The Crisis in Humanism I

In the first of a three part series, Joost van Loon examines the crisis in humanism in the contemporary world.

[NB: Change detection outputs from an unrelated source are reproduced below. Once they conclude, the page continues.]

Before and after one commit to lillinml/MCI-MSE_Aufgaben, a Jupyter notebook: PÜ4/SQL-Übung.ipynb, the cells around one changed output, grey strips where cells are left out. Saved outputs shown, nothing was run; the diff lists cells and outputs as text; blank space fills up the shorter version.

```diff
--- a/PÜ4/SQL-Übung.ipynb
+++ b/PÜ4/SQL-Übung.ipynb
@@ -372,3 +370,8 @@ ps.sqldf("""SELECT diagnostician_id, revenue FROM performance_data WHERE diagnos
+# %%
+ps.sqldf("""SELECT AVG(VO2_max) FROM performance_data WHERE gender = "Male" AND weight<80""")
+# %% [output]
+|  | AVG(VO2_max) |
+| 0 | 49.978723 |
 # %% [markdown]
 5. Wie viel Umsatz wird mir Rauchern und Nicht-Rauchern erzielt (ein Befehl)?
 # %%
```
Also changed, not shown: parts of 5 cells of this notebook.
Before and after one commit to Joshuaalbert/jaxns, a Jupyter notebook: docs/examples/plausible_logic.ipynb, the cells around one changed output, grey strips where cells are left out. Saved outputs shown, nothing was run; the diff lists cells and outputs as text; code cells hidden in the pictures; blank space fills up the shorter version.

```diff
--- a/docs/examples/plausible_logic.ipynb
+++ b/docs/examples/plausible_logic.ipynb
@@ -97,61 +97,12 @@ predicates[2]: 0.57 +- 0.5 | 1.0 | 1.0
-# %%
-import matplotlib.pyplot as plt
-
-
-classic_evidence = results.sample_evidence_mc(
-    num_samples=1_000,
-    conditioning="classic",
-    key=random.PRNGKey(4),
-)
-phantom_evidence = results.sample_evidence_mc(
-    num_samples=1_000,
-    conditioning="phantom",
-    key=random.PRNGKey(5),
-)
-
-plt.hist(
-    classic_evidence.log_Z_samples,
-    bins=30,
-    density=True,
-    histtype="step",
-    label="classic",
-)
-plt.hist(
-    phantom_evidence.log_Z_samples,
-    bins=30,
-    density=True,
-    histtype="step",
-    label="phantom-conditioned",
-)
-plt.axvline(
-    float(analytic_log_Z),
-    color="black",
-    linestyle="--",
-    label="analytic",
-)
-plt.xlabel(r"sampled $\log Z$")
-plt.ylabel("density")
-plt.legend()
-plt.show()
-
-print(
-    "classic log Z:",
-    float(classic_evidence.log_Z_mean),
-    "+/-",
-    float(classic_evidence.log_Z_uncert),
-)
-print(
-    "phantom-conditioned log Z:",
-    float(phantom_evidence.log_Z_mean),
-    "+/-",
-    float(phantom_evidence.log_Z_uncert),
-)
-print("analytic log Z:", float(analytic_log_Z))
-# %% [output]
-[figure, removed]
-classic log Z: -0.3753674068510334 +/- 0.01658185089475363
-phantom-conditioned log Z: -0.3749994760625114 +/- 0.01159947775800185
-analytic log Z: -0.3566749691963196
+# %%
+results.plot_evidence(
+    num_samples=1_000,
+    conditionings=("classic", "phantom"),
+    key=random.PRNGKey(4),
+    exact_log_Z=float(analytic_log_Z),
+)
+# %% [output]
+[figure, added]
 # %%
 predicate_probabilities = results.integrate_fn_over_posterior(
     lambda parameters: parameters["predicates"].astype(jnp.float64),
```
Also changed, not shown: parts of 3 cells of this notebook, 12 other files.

The crisis in humanism stems from a slow but insidious erosion of the key principle of modern thought – which Foucault referred to as ‘man and his doubles’. I am simply assuming here a notion of modernity that is based on the centrality of human being as both origin and destiny of reason, finding expressions in the ascendance of man over God, nature and history; the displacement of religion by science, the expropriation of laws of nature and natural resources for industrious human productivity and the subjection of contingencies to self-reflective institutionalised forms of governance and regulation.
In the famous last section of The Order of Things, Foucault already predicted the demise of ‘man’:
One thing in any case is certain: man is neither the oldest nor the most constant problem that has been posed for human knowledge….It is not around him and his secrets that knowledge prowled for so long in the darkness… As the archaeology of our thought easily shows, man is an invention of recent date. And one perhaps nearing its end. If those arrangements were to disappear as they appeared… then one can certainly wager that man would be erased, like a face drawn in the sand at the edge of the sea (Foucault, M., 1970: 386-7).
According to Lyotard (e.g. the Inhuman), the crisis of humanism is brought about by a particular anamnesis – a coming to terms with the significance of Auschwitz. It is perhaps too simplistic to bring this all back to one slogan, uttered by Nietzsche as ‘the Death of God’ which – for Nietzsche at least – heralded the brief but painful spell of the reign of man (which was soon to be ended by the reign of the plebeians – communism - and then the reign of nothing). Nietzsche was of course referring to modernity. Simplistic – no doubt - but very effective. It is perhaps a bit more remarkable that towards a later stage in his life, Heidegger would recognise more fully the demise of modern humanism and uttered that ‘Only a God can save us’.
(Photo credit: drtchock: permissions)

No comments:

Post a Comment